YOUR INSTRUCTIONS: Below are entries. Pull out all lines containing "README".

● ● ● ●

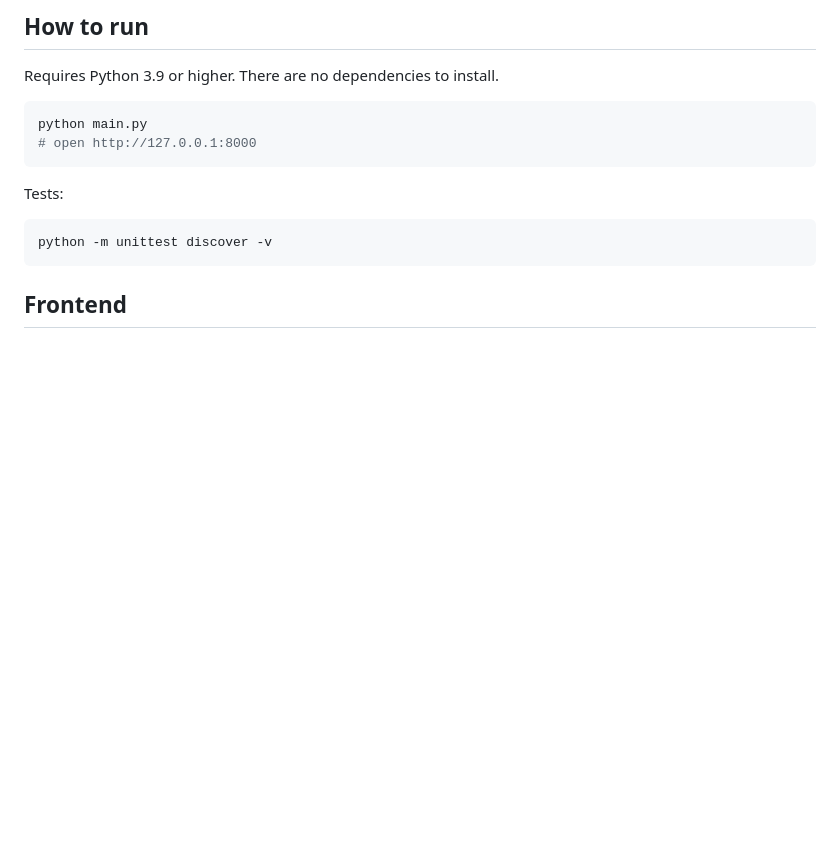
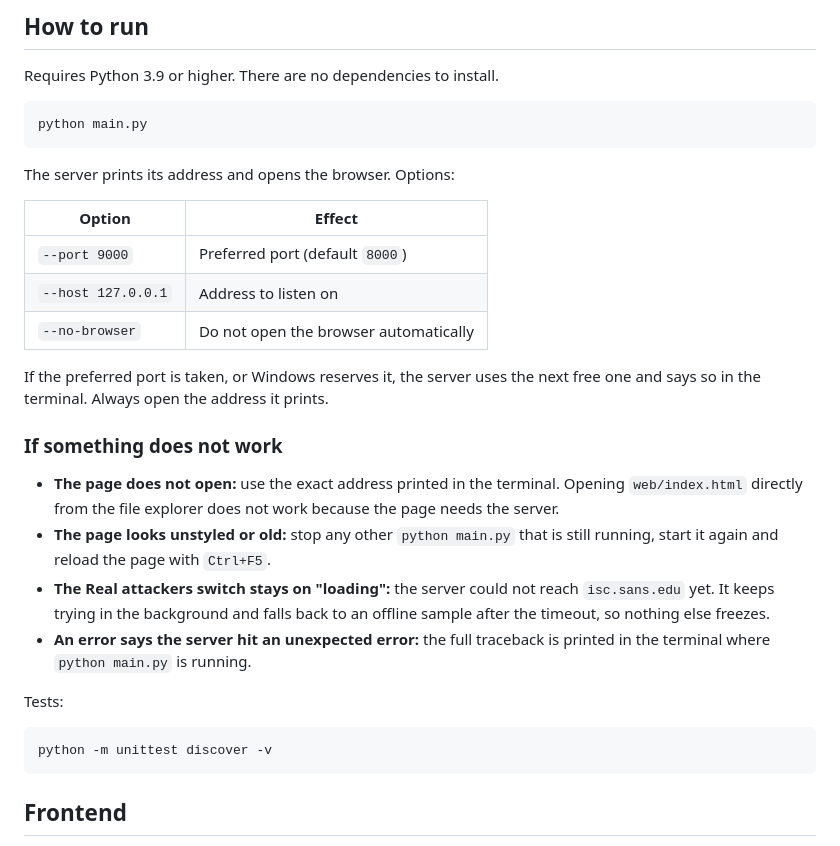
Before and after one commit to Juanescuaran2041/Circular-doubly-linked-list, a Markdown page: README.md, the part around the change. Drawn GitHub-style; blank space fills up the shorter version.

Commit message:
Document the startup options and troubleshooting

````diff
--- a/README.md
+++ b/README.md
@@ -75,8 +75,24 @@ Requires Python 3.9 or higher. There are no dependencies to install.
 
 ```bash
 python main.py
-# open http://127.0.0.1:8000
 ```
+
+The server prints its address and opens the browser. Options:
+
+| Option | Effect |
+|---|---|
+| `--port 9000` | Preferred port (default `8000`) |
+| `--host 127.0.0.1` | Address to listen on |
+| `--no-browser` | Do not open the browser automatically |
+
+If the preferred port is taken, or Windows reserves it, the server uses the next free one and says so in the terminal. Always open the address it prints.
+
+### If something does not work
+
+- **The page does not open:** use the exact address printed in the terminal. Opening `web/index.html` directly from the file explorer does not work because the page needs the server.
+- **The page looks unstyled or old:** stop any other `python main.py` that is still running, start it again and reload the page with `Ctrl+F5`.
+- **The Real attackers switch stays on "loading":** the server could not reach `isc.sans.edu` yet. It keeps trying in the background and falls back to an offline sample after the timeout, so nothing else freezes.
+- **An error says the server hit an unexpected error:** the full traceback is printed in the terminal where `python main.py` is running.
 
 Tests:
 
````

● ● ● ●

WORKED SOLUTION:
Before and after one commit to Juanescuaran2041/Circular-doubly-linked-list, a Markdown page: README.md, the part around the change. Drawn GitHub-style; blank space fills up the shorter version.
--- a/README.md
+++ b/README.md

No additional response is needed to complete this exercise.